Zygo Theatre, The True History of the Tragic Life and Triumphant Death of Julia Pastrana

Review in Issue 13-4 | Winter 2001

In darkness no one can see you sweat; but with the senses left to you – touch, smell and hearing – you could be in an American freak-show at the turn of the century. The whole play is in the pitch dark, but it is the sense of movement that survives, your ears pricking up to hear each different spatial position. This is very physical theatre. And the plot moves on through the discovery and selling into a circus of the ugliest woman that ever lived, one more grotesque amongst grotesques – but one whose scent is pure rosewater (or was it orange?) wafted onto the audience. The central irony is apparent – that the playwright, unable to countenance exposing the ugliest woman to prurient gaze by way of make-up and artifice, chooses to show us her inner life and outer story, clear, sad and bright.
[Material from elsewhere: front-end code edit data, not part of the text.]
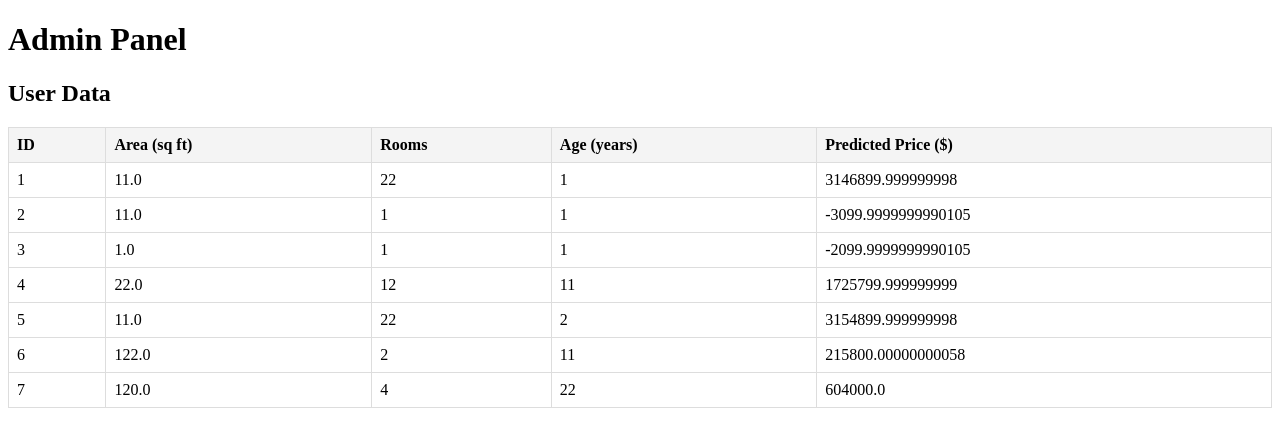
After one commit to Lamouchi-Bayrem/Hous-Price-Prediction-flask, a Flask app: page /admin in a window 1280 px wide. The commit adds this page. Shown: the top 447 px of the page. Run offline with Flask 3, Linux system fonts and the light colour scheme; parts of the project's set-up code (start-up, migrations or seed data) failed here and were passed over.

Commit message:
Initial commit for my new project

```diff
--- a/app.py
+++ b/app.py
@@ -1,31 +1,68 @@
-from flask import Flask, request, render_template
+from flask import Flask, render_template, request
 import pickle
+from flask_sqlalchemy import SQLAlchemy
 import pandas as pd
 
 app = Flask(__name__)
+
+# Configure SQLite Database
+app.config['SQLALCHEMY_DATABASE_URI'] = 'sqlite:///home_prices.db'
+app.config['SQLALCHEMY_TRACK_MODIFICATIONS'] = False
+
+# Initialize Database
+db = SQLAlchemy(app)
+
+# Define Database Model
+class HomeData(db.Model):
+    id = db.Column(db.Integer, primary_key=True)
+    area = db.Column(db.Float, nullable=False)
+    rooms = db.Column(db.Integer, nullable=False)
+    age = db.Column(db.Integer, nullable=False)
+    predicted_price = db.Column(db.Float)
 
 # Load the trained model
 with open('home_price_model.pkl', 'rb') as f:
     model = pickle.load(f)
 
+# Home Route
 @app.route('/')
-def home():
+def index():
     return render_template('index.html')
 
+# Form Submission Route
 @app.route('/predict', methods=['POST'])
 def predict():
-    # Get form data
-    area = float(request.form['area'])
-    rooms = int(request.form['rooms'])
-    age = int(request.form['age'])
+    if request.method == 'POST':
+        try:
+            # Get form data
+            area = float(request.form['area'])
+            rooms = int(request.form['rooms'])
+            age = int(request.form['age'])
 
-    # Create a DataFrame with named columns to match the model's expected input
-    input_data = pd.DataFrame([[area, rooms, age]], columns=['area', 'rooms', 'age'])
+            # Create a DataFrame with named columns to match the model's expected input
+            input_data = pd.DataFrame([[area, rooms, age]], columns=['area', 'rooms', 'age'])
 
-    # Make prediction
-    prediction = model.predict(input_data)[0]
+            # Make prediction
+            predicted_price = model.predict(input_data)[0]
 
-    return render_template('index.html', prediction_text=f'Predicted Home Price: ${prediction:,.2f}')
+            # Save to Database
+            new_entry = HomeData(area=area, rooms=rooms, age=age, predicted_price=predicted_price)
+            db.session.add(new_entry)
+            db.session.commit()
+
+            return render_template('index.html', prediction_text=f'Predicted Home Price: ${predicted_price:,.2f}')
+
+        except Exception as e:
+            return render_template('index.html', error_text=f"Error: {str(e)}")
+
+# Admin Route to View Database Contents
+@app.route('/admin')
+def admin():
+    # Query all records from the database
+    all_data = HomeData.query.all()
+    return render_template('admin.html', data=all_data)
 
 if __name__ == '__main__':
-    app.run( host= '0.0.0.0' , debug=True , port=5001)
+    with app.app_context():
+        db.create_all()  # Ensure tables are created
+    app.run(host='0.0.0.0', debug=True, port=5001)
--- /dev/null
+++ b/templates/admin.html
@@ -0,0 +1,48 @@
+<!DOCTYPE html>
+<html lang="en">
+<head>
+    <meta charset="UTF-8">
+    <meta name="viewport" content="width=device-width, initial-scale=1.0">
+    <title>Admin Panel</title>
+    <style>
+        table {
+            width: 100%;
+            border-collapse: collapse;
+        }
+        th, td {
+            border: 1px solid #ddd;
+            padding: 8px;
+            text-align: left;
+        }
+        th {
+            background-color: #f4f4f4;
+        }
+    </style>
+</head>
+<body>
+    <h1>Admin Panel</h1>
+    <h2>User Data</h2>
+    <table>
+        <thead>
+            <tr>
+                <th>ID</th>
+                <th>Area (sq ft)</th>
+                <th>Rooms</th>
+                <th>Age (years)</th>
+                <th>Predicted Price ($)</th>
+            </tr>
+        </thead>
+        <tbody>
+            {% for entry in data %}
+            <tr>
+                <td>{{ entry.id }}</td>
+                <td>{{ entry.area }}</td>
+                <td>{{ entry.rooms }}</td>
+                <td>{{ entry.age }}</td>
+                <td>{{ entry.predicted_price }}</td>
+            </tr>
+            {% endfor %}
+        </tbody>
+    </table>
+</body>
+</html>
```
Also changed, not shown: requirements.txt (deleted, +0 -10 lines), templates/index.html (+10 -9 lines), instance/home_prices.db (added), sql.sqlite (added), static/images/house.jpg, 2 other files.
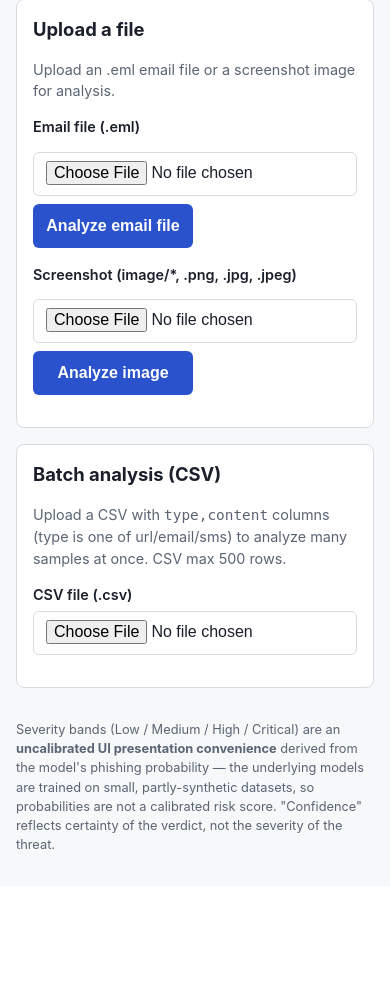
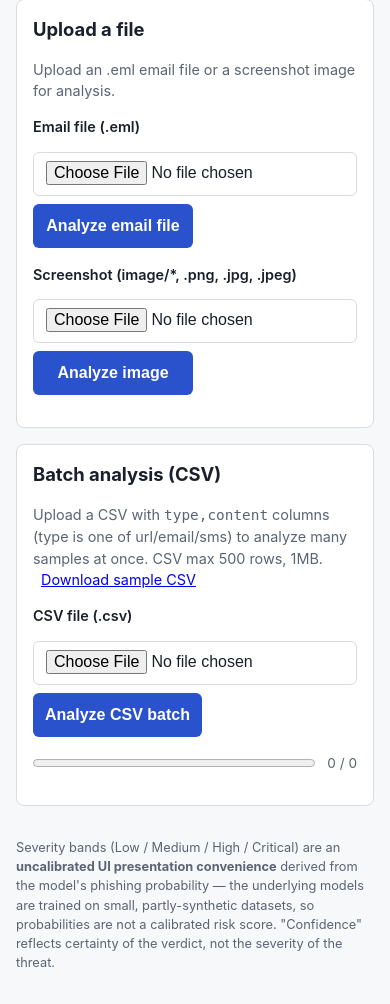
Before and after one commit to H4ck1nGPr13sT/phishguard, a FastAPI app: page / in a window 390 px wide. Shown: the part 548-1552 px from the top of the page. Before the commit the page ends 1397 px from the top, so only its background shows below. Run offline with FastAPI, Linux system fonts and the light colour scheme; parts of the project's set-up code (start-up, migrations or seed data) failed here and were passed over.

Commit message:
feat(08-05): batch UI markup, sample.csv, progress/table styling
- Add #batch-btn, sample.csv download link, #batch-error, #batch-progress
  (progress bar + text), and #batch-results container to index.html
- Ship static/sample.csv mirroring tests/fixtures/batch_sample.csv schema
- Add progress bar and batch-row-error styling in style.css, staying
  within the mobile-first / table-scroll system

Co-Authored-By: Claude Sonnet 5.5 <noreply@anthropic.com>

```diff
--- a/src/web/static/style.css
+++ b/src/web/static/style.css
@@ -276,3 +276,46 @@ button:hover {
     grid-column: 1 / -1;
   }
 }
+
+/* Batch (CSV) area: sample-CSV link, progress bar, and the
+ * incrementally-built results table (built by app.js into
+ * #batch-results, wrapped in .table-scroll). */
+#batch-area #sample-csv-link {
+  margin-left: 0.5rem;
+}
+
+#batch-area .field {
+  display: flex;
+  flex-direction: column;
+  gap: 0.5rem;
+}
+
+#batch-btn {
+  width: auto;
+  align-self: flex-start;
+  min-width: 10rem;
+}
+
+.batch-progress {
+  display: flex;
+  align-items: center;
+  gap: 0.75rem;
+  margin: 1rem 0;
+}
+
+.batch-progress progress {
+  flex: 1 1 auto;
+  height: 1rem;
+  accent-color: var(--color-primary);
+}
+
+#batch-progress-text {
+  color: var(--color-muted);
+  font-size: 0.85rem;
+  white-space: nowrap;
+}
+
+.batch-row-error td {
+  background: var(--sev-critical-bg);
+  color: var(--sev-critical-fg);
+}
--- a/src/web/templates/index.html
+++ b/src/web/templates/index.html
@@ -60,28 +60,24 @@
       <p class="help-text">
         Upload a CSV with <code>type,content</code> columns (type is one of
         url/email/sms) to analyze many samples at once. CSV max
-        {{ max_csv_rows }} rows.
+        {{ max_csv_rows }} rows, 1MB.
+        <a id="sample-csv-link" href="/static/sample.csv" download>Download sample CSV</a>
       </p>
 
       <div class="field">
         <label for="file-csv">CSV file (.csv)</label>
         <input type="file" id="file-csv" name="file-csv" accept=".csv">
+        <button id="batch-btn" type="button">Analyze CSV batch</button>
       </div>
 
-      <div class="table-scroll">
-        <table id="batch-results" class="results-table" hidden>
-          <thead>
-            <tr>
-              <th>Row</th>
-              <th>Type</th>
-              <th>Content</th>
-              <th>Verdict</th>
-              <th>Severity</th>
-            </tr>
-          </thead>
-          <tbody></tbody>
-        </table>
+      <p id="batch-error" class="result-error" hidden></p>
+
+      <div id="batch-progress" class="batch-progress" hidden>
+        <progress id="batch-progress-bar" value="0" max="1"></progress>
+        <span id="batch-progress-text">0 / 0</span>
       </div>
+
+      <div id="batch-results"></div>
     </section>
 
   </main>
```
Also changed, not shown: src/web/static/sample.csv (added, +7 -0 lines).
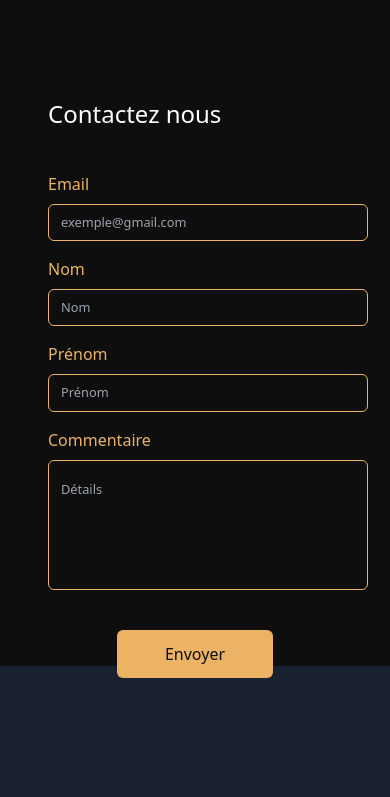
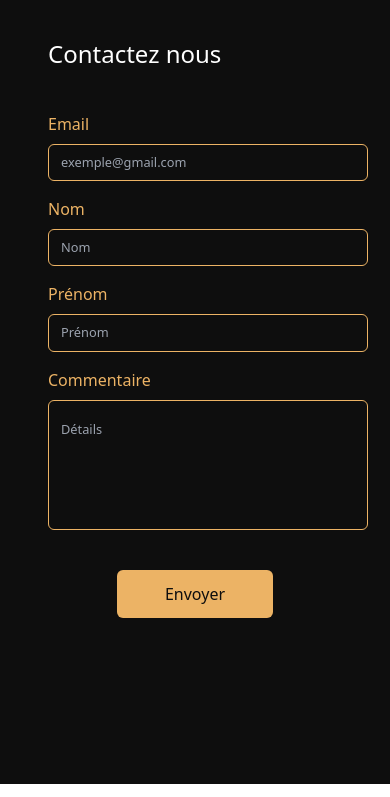
Before and after one commit to GitAlexisBERNARD/Lightbrary, a Vue app: page /Contact in a window 390 px wide. Shown: the top 797 px of the page. Built offline with nearby package versions, Linux system fonts and the light colour scheme.

Commit message:
div class="fixed" Contact.vue

```diff
--- a/src/pages/Contact.vue
+++ b/src/pages/Contact.vue
@@ -1,5 +1,5 @@
 <template>
-  <div class="w-full h-full p-12 z-10 bg-Primary1(Black) lg:hidden">
+  <div class="fixed w-full h-full p-12 z-10 bg-Primary1(Black) lg:hidden">
     <div class="text-Primary2(White) pt-12 pb-10 text-lg flex justify-between">
       Contactez nous
     </div>
```
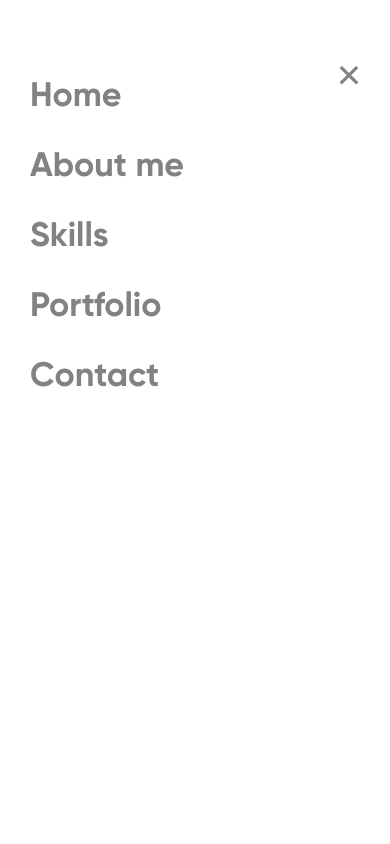
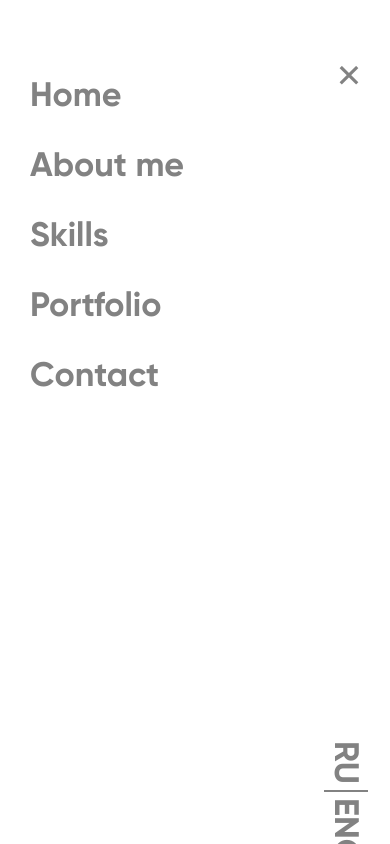
Before and after one commit to ViktoriyaNovik/project, a plain HTML site: page index.html in a window 390 px wide. Both pictures are taken after a click on the button 344 px from the left and 75 px from the top of the page. Shown: the top 844 px of the page. Drawn offline with Linux system fonts and the light colour scheme.

Commit message:
index.html

```diff
--- a/index.html
+++ b/index.html
@@ -53,6 +53,10 @@
                     <a href="#contact" class="burger__link">Contact</a>
                 </li>
             </ul>
+             <div class="button__inner_burger">
+                <button class="btn_burger btn_ru">RU</button>
+                <button class="btn_burger btn_eng">ENG</button>
+            </div>
         </div>
     </div>
 </header>
```
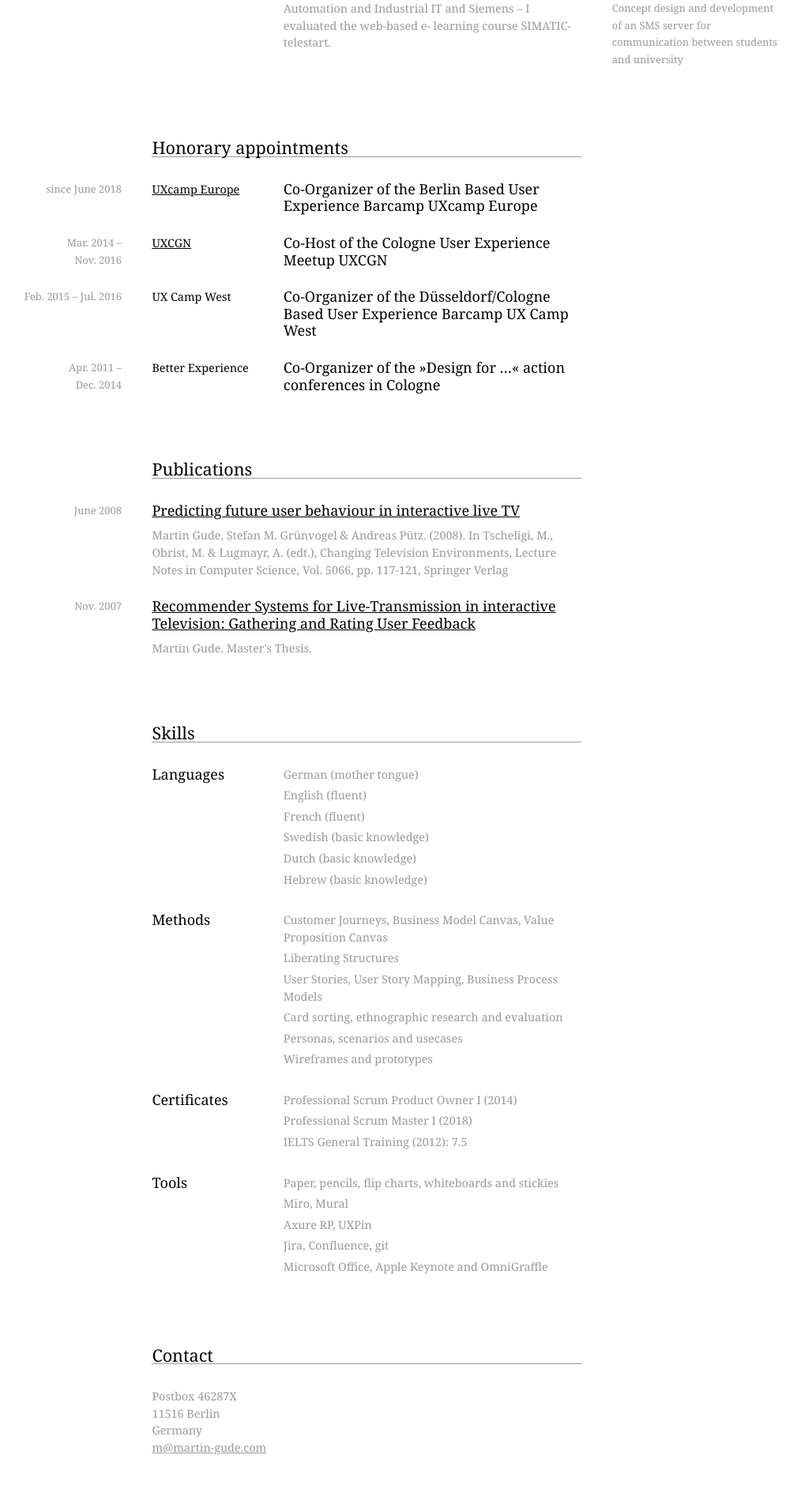
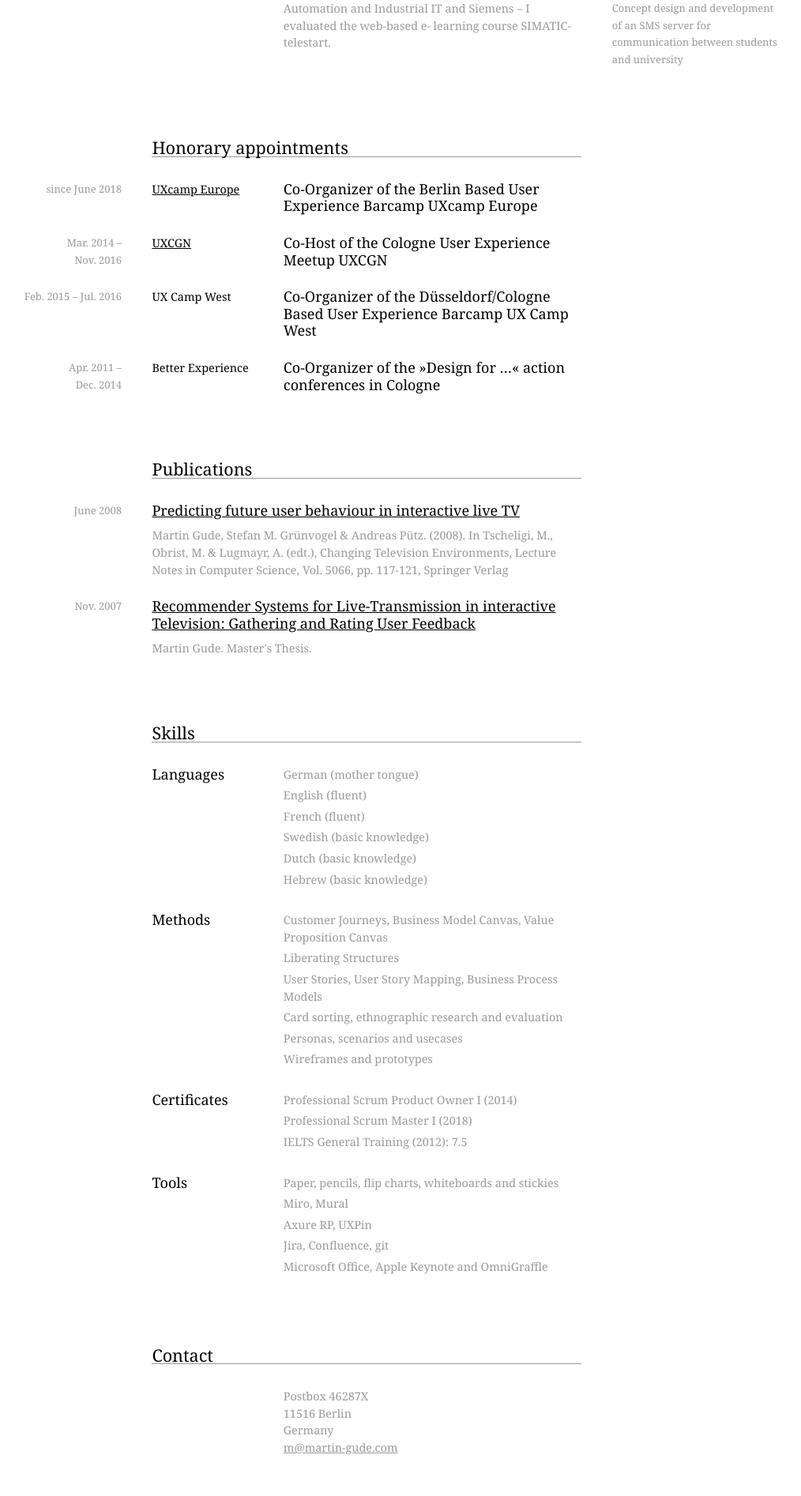
Before and after one commit to ma6/ma6.github.io, a Jekyll site: the page built from _pages/index.md, in a window 1280 px wide. Shown: the part 4360-6254 px from the top of the page at 79% size, without its empty margins (134-1148 px from the left). Built offline with Jekyll 4.4.1, drawn with Linux system fonts in a browser that asks for light colours; some web fonts are replaced; comment, search, counter and statistics services are not loaded.

Commit message:
Cntact better

```diff
--- a/_includes/footer.html
+++ b/_includes/footer.html
@@ -4,7 +4,7 @@
     </div>
 </div>
 <div class="row">
-    <div class="seven columns offset-by-two">
+    <div class="five columns offset-by-four">
       <p>
         Postbox 46287X<br />
         11516 Berlin<br />
```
It was a terrific experience, that kept the audience bonded in darkness with the cast. There is pace; there is movement and plot; and the language is atmospheric without being wordy. There was an overlay of comment and sound from the cast when the unscrupulous show-owner seduces his beautiful ‘money provider’, mixed for me with the sigh of someone in the third row and the gulp of water from a cup of another, as the play and the darkness forced you to take in the totality of your surroundings.

Presenting Artists
Presenting Venue
Date Seen
  1. Oct 2001

This article in the magazine

Issue 13-4
p. 25